The skid just grew 10 games every year. The streak climbed to 52 before the start of league this season.

This is Marshall's senior year. The Sailors opened league with yet another loss. They fell at home to Edison, 14-2, making it 53 straight losses.

Marshall and her teammates weren't sure of the number of consecutive losses.

"We just knew it had been a long time, 2007, since we last won a league game," Marshall said. "Everyone in the league knew about how we kept losing."

The constant losing didn't stop Marshall from competing. Her father was there to see her every time. She had come close before, twice last season, to ending the Sailors' drought in league.

There was the six shutout innings she threw against Edison, only to see the Chargers win it in the seventh by scoring one run.

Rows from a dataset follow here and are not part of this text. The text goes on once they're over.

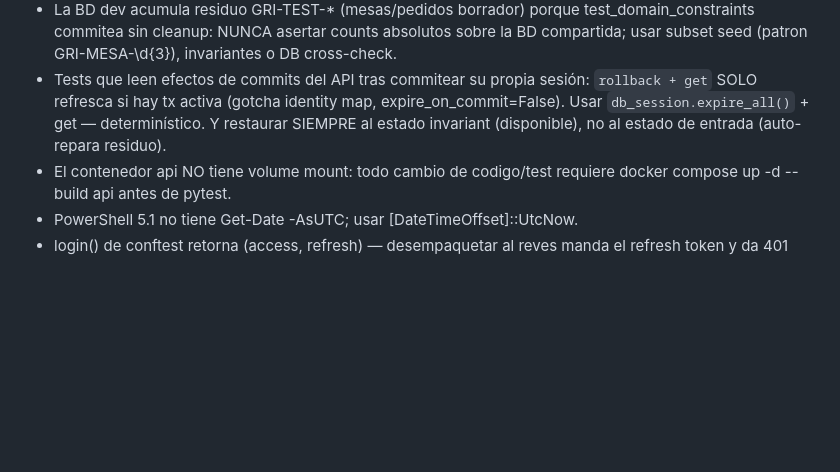
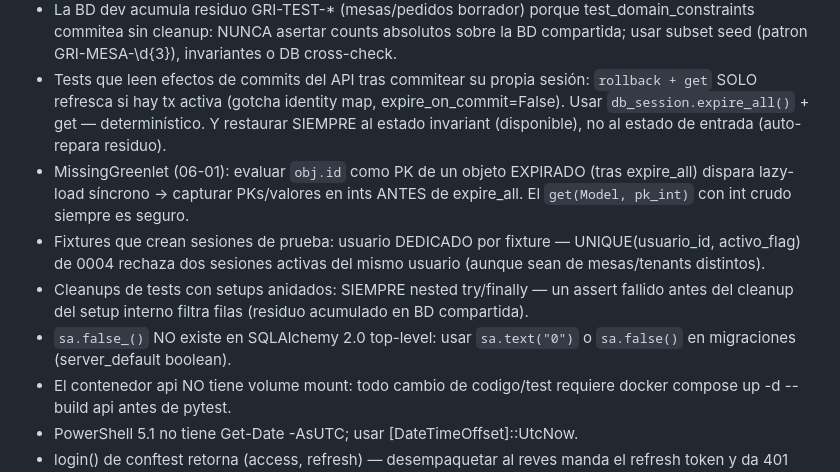
Before and after one commit to snakerdaxos/web-gri, a Markdown page: .planning/STATE.md, the part around one of its changes. GitHub-like rendering; blank space fills up the shorter version.

```diff
--- a/.planning/STATE.md
+++ b/.planning/STATE.md
@@ -77,6 +91,10 @@ Status: Phase 5 IN PROGRESS (backend 2/2 planes completo; 05-03 app_cliente en p
 - flutter_secure_storage 11.0 en Web = WebCrypto + LocalStorage (NO Keystore/Keychain); "obfuscado, no cifrado" — solo aceptable sobre HTTPS (T-04-05).
 - La BD dev acumula residuo GRI-TEST-* (mesas/pedidos borrador) porque test_domain_constraints commitea sin cleanup: NUNCA asertar counts absolutos sobre la BD compartida; usar subset seed (patron GRI-MESA-\d{3}), invariantes o DB cross-check.
 - Tests que leen efectos de commits del API tras commitear su propia sesión: `rollback + get` SOLO refresca si hay tx activa (gotcha identity map, expire_on_commit=False). Usar `db_session.expire_all()` + get — determinístico. Y restaurar SIEMPRE al estado invariant (disponible), no al estado de entrada (auto-repara residuo).
+- MissingGreenlet (06-01): evaluar `obj.id` como PK de un objeto EXPIRADO (tras expire_all) dispara lazy-load síncrono → capturar PKs/valores en ints ANTES de expire_all. El `get(Model, pk_int)` con int crudo siempre es seguro.
+- Fixtures que crean sesiones de prueba: usuario DEDICADO por fixture — UNIQUE(usuario_id, activo_flag) de 0004 rechaza dos sesiones activas del mismo usuario (aunque sean de mesas/tenants distintos).
+- Cleanups de tests con setups anidados: SIEMPRE nested try/finally — un assert fallido antes del cleanup del setup interno filtra filas (residuo acumulado en BD compartida).
+- `sa.false_()` NO existe en SQLAlchemy 2.0 top-level: usar `sa.text("0")` o `sa.false()` en migraciones (server_default boolean).
 - El contenedor api NO tiene volume mount: todo cambio de codigo/test requiere docker compose up -d --build api antes de pytest.
 - PowerShell 5.1 no tiene Get-Date -AsUTC; usar [DateTimeOffset]::UtcNow.
 - login() de conftest retorna (access, refresh) — desempaquetar al reves manda el refresh token y da 401 "Tipo de token incorrecto" (guard PITFALL 6).
```
Also changed, not shown: other parts of .planning/STATE.md (+22 -8 lines), .planning/REQUIREMENTS.md (+18 -18 lines), 1 other file.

There was the 16 shutout innings she threw against Fountain Valley, only to see the Barons win it in the 17th by scoring five runs.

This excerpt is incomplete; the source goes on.